In late March the University of Richmond hosted the Q-Summit: A Gathering of Queer Southern Youth. The event was a gathering of queer youth, ages 18-25, who are leaders within the South. The day was filled with movement-building, skill-sharing, and best-practices development that was led by people under the age of 25. The aim was to amplify the experiences of LGBTQ youth of color and trans* youth voices, while gathering to plan the future of their movement. The event welcomed over 130 queer youth activists and featured keynote speakers and presenters who were all 25 years old or younger.
In May the university was recognized by the Richmond Organization for Sexual Minority Youth with a 2014 Catalyst Award at the organization’s annual fundraiser. The Catalyst Award is given to institutions that work with LGBTQ youth and are champions for LGBTQ progress.
A mark of a “brave space” is unyielding advocacy in the face of adversity. As a public research institution, the University of Houston is known for a history of grassroots LGBTQ student organizing and activism.
This past year the University of Houston student senate passed the Josephine Tittsworth Act. The student bill is an attempt to address the safety concerns of transgender people on campus. The bill allows transgender students to use their proper name, title, and gender when completing official university documents.
Today the university boasts a full-service LGBT Resource Center with a program director, student staff, a large selection of annual programming, and an LGBT studies program.

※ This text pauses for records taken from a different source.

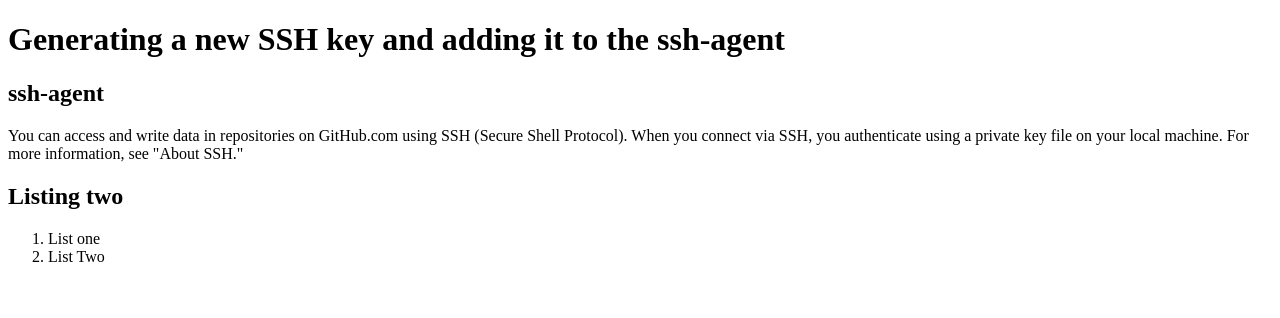
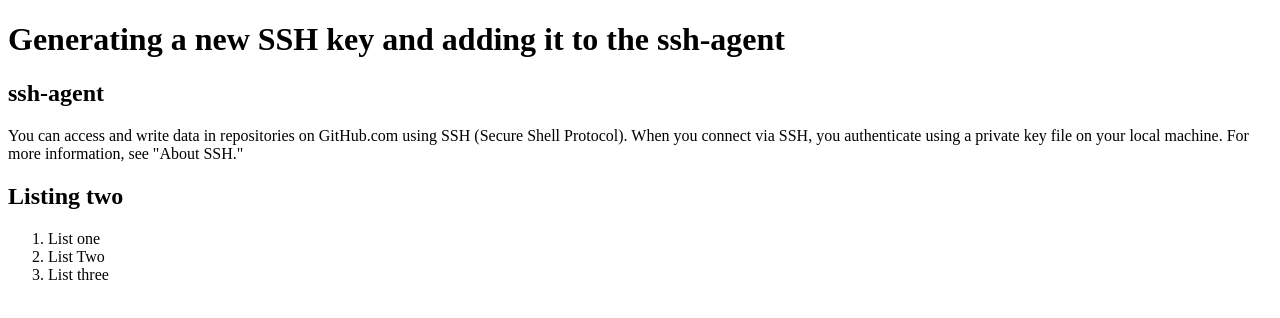
Before and after one commit to gitlearnerpro/website, a plain HTML site: page index.html in a window 1280 px wide. Drawn offline with Linux system fonts and the light colour scheme.

Commit message:
One line added

```diff
--- a/index.html
+++ b/index.html
@@ -18,6 +18,7 @@
 	<ol>
 		<li> List one </li>
 		<li> List Two </li>
+		<li> List three</li>
 	 </ol>
 
 </body>
```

As stated, the mission of the center is “to launch the next generation of healthy, proud, academically successful LGBTQ citizens, leaders and advocates.” Some of the center’s key programs include a Peer Mentoring Program to help assist newly LGBTQ-identifying students, a speakers bureau, and a brown bag social lunch to help foster relationships between students and faculty. Programs for faculty and staff include the Cougar Ally Training on LGBTQ issues as well as multiple Cougar Ally Lunch ‘N’ Learns, which provide discussions on select LGBTQ issues.

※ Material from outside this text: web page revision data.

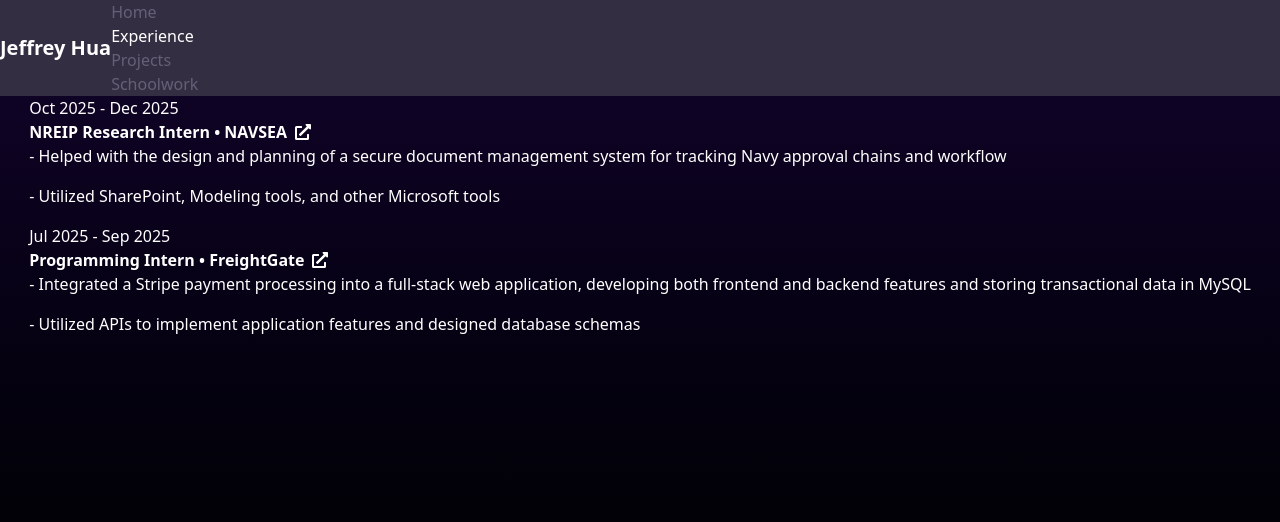
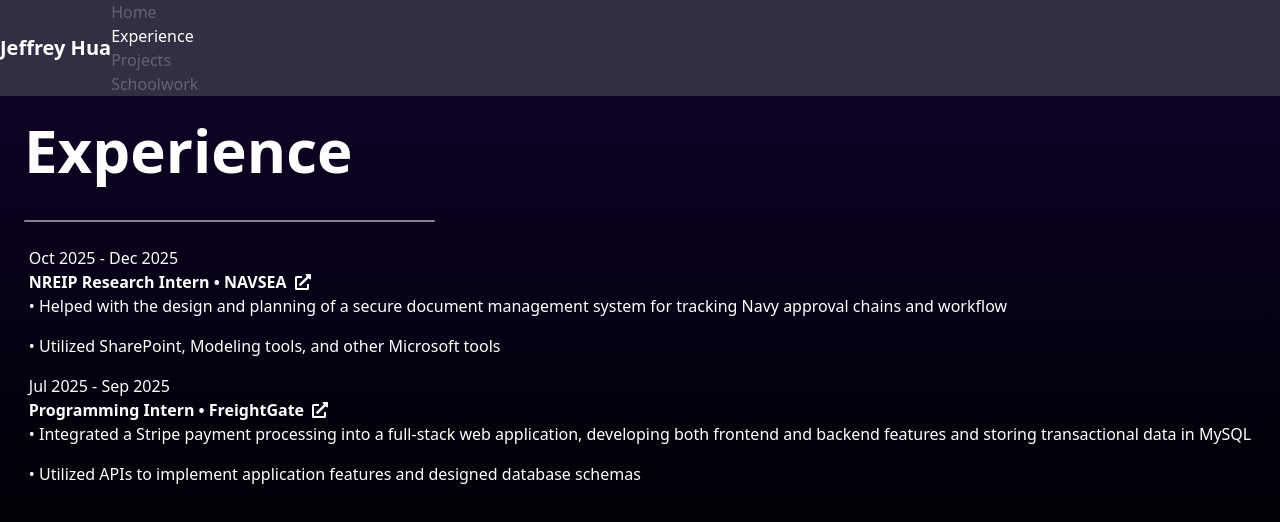
Before and after one commit to Jeffrhua/portfolio, a Next.js app: page / in a window 1280 px wide. Both pictures are taken after a click on the button "Experience". Shown: the top 522 px of the page. Built offline with nearby package versions, Linux system fonts and the light colour scheme.

Commit message:
Added data

```diff
--- a/app/components/pageNavbar.tsx
+++ b/app/components/pageNavbar.tsx
@@ -1,5 +1,5 @@
 "use client";
-import { Navbar, NavbarCollapse, NavbarLink, NavbarBrand, NavbarToggle } from "flowbite-react";
+import { Navbar, NavbarCollapse, NavbarLink } from "flowbite-react";
 
 type Tab = "home" | "experience" | "projects" | "schoolwork";
 interface NavBarProps {
--- /dev/null
+++ b/app/data/experience.json
@@ -0,0 +1,24 @@
+[
+    {
+        "PosTitle": "NREIP Research Intern",
+        "Company": "NAVSEA",
+        "CompanySite": "https://www.navalsteminterns.us/nreip/",
+        "Start": "Oct 2025",
+        "End": "Dec 2025",
+        "JobDesc": [
+            "Helped with the design and planning of a secure document management system for tracking Navy approval chains and workflow",
+            "Utilized SharePoint, Modeling tools, and other Microsoft tools"
+        ]
+    },
+    {
+        "PosTitle": "Programming Intern",
+        "Company": "FreightGate",
+        "CompanySite": "https://freightgate.net/",
+        "Start": "Jul 2025",
+        "End": "Sep 2025",
+        "JobDesc": [
+            "Integrated a Stripe payment processing into a full-stack web application, developing both frontend and backend features and storing transactional data in MySQL",
+            "Utilized APIs to implement application features and designed database schemas"
+        ]
+    }
+]
--- /dev/null
+++ b/app/data/projects.json
@@ -0,0 +1,28 @@
+[
+    {
+        "Title": "Listing Tracker Discord Bot",
+        "Description": [
+            "Built in JS which listens and filters for new listings from the <a href=\"https://backpack.tf/api/index.html\">BP.TF API</a>",
+            "Hooked up to a discord bot which creates embeds for each new listing after filtering for potential deals / low listings."
+        ],
+        "Link": "",
+        "Vid": ""
+    },
+    {
+        "Title": "Chess Application / Bot",
+        "Description": [
+            "Implemented a C# application following the book <a href=\"https://leanpub.com/checkmate-csharp\">\"C#eckmate\"</a>.",
+            "Expanded upon through the use of Avalonia to create a small desktop application."
+        ],
+        "Link": "",
+        "Vid": ""
+    },
+    {
+        "Title": "Monoalphabetic Substitution Decrypter",
+        "Description": [
+            "A monoalphabetic substitution decrypter that utilizes genetic algorithims following <a href=\"https://github.com/rishabh-bector/enigma\">Rishabh Bector's \"Enigma\" decrypter</a>"
+        ],
+        "Link": "https://github.com/Jeffrhua/Monoalphabetic-Substitution-Decrypter",
+        "Vid": ""
+    }
+]
--- a/app/pages/experience.tsx
+++ b/app/pages/experience.tsx
@@ -1,57 +1,40 @@
 import { Timeline, TimelineItem, TimelinePoint, TimelineContent, TimelineTime, TimelineTitle, TimelineBody } from "flowbite-react";
 import { FaExternalLinkAlt } from "react-icons/fa";
+import experience from "../data/experience.json";
 
 export default function Experience() {
     return (
-        <main className="relative h-screen overflow-hidden">
+        <main className="relative h-screen overflow-hidden p-6">
             {/* Background */}
             <div className="absolute inset-0 h-full bg-linear-to-t from-(--bottomgradient) to-(--topgradient)" aria-hidden="true"></div>
 
             {/* Main foreground stuff */}
             <div className="relative z-10 flex h-full flex-col">
+                <h1 className="mb-4 text-4xl font-bold md:text-5xl lg:text-6xl text-white">Experience</h1>
+                <hr className="my-6 w-1/3 border-t-2 border-white/50 rounded-full" />
 
                 {/* Timeline Stuff */}
                 <div className="flex flex-col items-center justify-start">
                     <Timeline>
-                    <TimelineItem>
+                    {experience.map((job, index) => (
+                        <TimelineItem key={index}>
                         <TimelinePoint />
                         <TimelineContent>
-                        <TimelineTime>Oct 2025 - Dec 2025</TimelineTime>
-                        <a href="https://www.navalsteminterns.us/nreip/" target="_blank" rel="noopener noreferrer">
+                        <TimelineTime>{job.Start} - {job.End}</TimelineTime>
+                        <a href={job.CompanySite} target="_blank" rel="noopener noreferrer">
                             <TimelineTitle className="flex items-center gap-2">
-                                NREIP Research Intern • NAVSEA
+                                {job.PosTitle} • {job.Company}
                                 <FaExternalLinkAlt className="h-4 w-4" />
                             </TimelineTitle>
                         </a>
-                        <TimelineBody>
-                            - Helped with the design and planning of a secure document management system for tracking
-                            Navy approval chains and workflow
-                        </TimelineBody>
-                        <TimelineBody>
-                            - Utilized SharePoint, Modeling tools, and other Microsoft tools
-                        </TimelineBody>
+                        {job.JobDesc.map((desc, i) => (
+                            <TimelineBody key={i}>
+                                • {desc}
+                            </TimelineBody>
+                        ))}
                         </TimelineContent>
-                    </TimelineItem>
-
-                    <TimelineItem>
-                        <TimelinePoint />
-                        <TimelineContent>
-                        <TimelineTime>Jul 2025 - Sep 2025</TimelineTime>
-                        <a href="https://freightgate.net/" target="_blank" rel="noopener noreferrer">
-                            <TimelineTitle className="flex items-center gap-2">
-                                Programming Intern • FreightGate
-                                <FaExternalLinkAlt className="h-4 w-4" />
-                            </TimelineTitle>
-                        </a>
-                        <TimelineBody>
-                            - Integrated a Stripe payment processing into a full-stack web application, developing both
-                            frontend and backend features and storing transactional data in MySQL
-                        </TimelineBody>
-                        <TimelineBody>
-                            - Utilized APIs to implement application features and designed database schemas
-                        </TimelineBody>
-                        </TimelineContent>
-                    </TimelineItem>
+                        </TimelineItem>
+                    ))}
                     </Timeline>
                 </div>
             </div>
--- a/app/pages/home.tsx
+++ b/app/pages/home.tsx
@@ -1,15 +1,17 @@
 "use client";
-import { Button } from "flowbite-react";
+import { Button} from "flowbite-react";
 import { FaAddressBook, FaGithub, FaLinkedin } from "react-icons/fa";
 
 export default function Home() {
   return (
-    <main className="relative h-screen overflow-hidden">
+    <main className="relative h-screen overflow-hidden p-6">
       {/* Background image */}
       <div className="absolute inset-0 bg-[linear-gradient(rgba(0,0,0,0.5),rgba(0,0,0,0.5)),url('/oneshot-background.jpg')] bg-cover bg-center bg-no-repeat" aria-hidden="true"/>
 
       {/* Main foreground stuff */}
       <div className="relative z-10 flex h-full flex-col">
+        <h1 className="mb-4 text-4xl font-bold md:text-5xl lg:text-6xl text-white">Who am I?</h1>
+        <hr className="my-6 w-1/3 border-t-2 border-white/50 rounded-full" />
 
         {/* Card component */}
         <div className="flex flex-1 items-center justify-center">
@@ -18,7 +20,6 @@ export default function Home() {
 
               {/* Left Column */}
               <div className="space-y-6">
-                <h1 className="mb-4 text-4xl font-bold md:text-6xl lg:text-7xl text-white">Who am I?</h1>
                 <p className="mb-4 text-body font-bold md:text-xl lg:text-xl text-(--cardtext)">
                   I am currently a 4th year CS student at California State University, Long Beach with a distinct interest in
                   building applications and software for people to enjoy and use. I enjoy music and game dev in my free time when
@@ -34,7 +35,7 @@ export default function Home() {
                 <Button as="a" href="https://github.com/Jeffrhua" target="_blank" rel="noopener noreferrer" size="md" color="dark" className="w-96 cursor-pointer">
                     <FaGithub className="mr-2 h-5 w-5" /> Github
                 </Button>
-                <Button as="a" href="https://www.linkedin.com/in/jeffrey-hua-862691316/" size="md" color="dark" className="w-96 cursor-pointer" >
+                <Button as="a" href="https://www.linkedin.com/in/jeffrey-hua-862691316/" target="_blank" rel="noopener noreferrer" size="md" color="dark" className="w-96 cursor-pointer" >
                     <FaLinkedin className="mr-2 h-5 w-5" /> LinkedIn
                 </Button>
               </div>
--- a/app/pages/projects.tsx
+++ b/app/pages/projects.tsx
@@ -1,6 +1,21 @@
+import projects from "../data/projects.json";
+
 export default function Projects() {
     return (
-        <main className="relative h-screen overflow-hidden">
+        <main className="relative h-screen overflow-hidden p-6">
+            {/* Background */}
+            <div className="absolute inset-0 h-full bg-linear-to-t from-(--bottomgradient) to-(--topgradient)" aria-hidden="true"></div>
+
+            {/* Main foreground stuff */}
+            <div className="relative z-10 flex h-full flex-col">
+                <h1 className="mb-4 text-4xl font-bold md:text-5xl lg:text-6xl text-white">Projects</h1>
+                <hr className="my-6 w-1/3 border-t-2 border-white/50 rounded-full" />
+
+                <div className="grid grid-flow-row grid-cols-3 auto-rows-max">
+
+                </div>
+            </div>
+
         </main>
     );
 }
```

The University of Houston is one of the two highest-ranked Texas schools listed on the Campus Pride Index, ranked at 4.5 stars out of 5 stars. The campus also has made significant strides on transgender concerns, adding “gender identity/expression” to its nondiscrimination statement and having a gender-inclusive restroom policy that allows students and faculty to use the restroom of their choice. Beginning this fall, the campus has also added transgender-inclusive student health insurance for medical expenses related to hormones and surgery.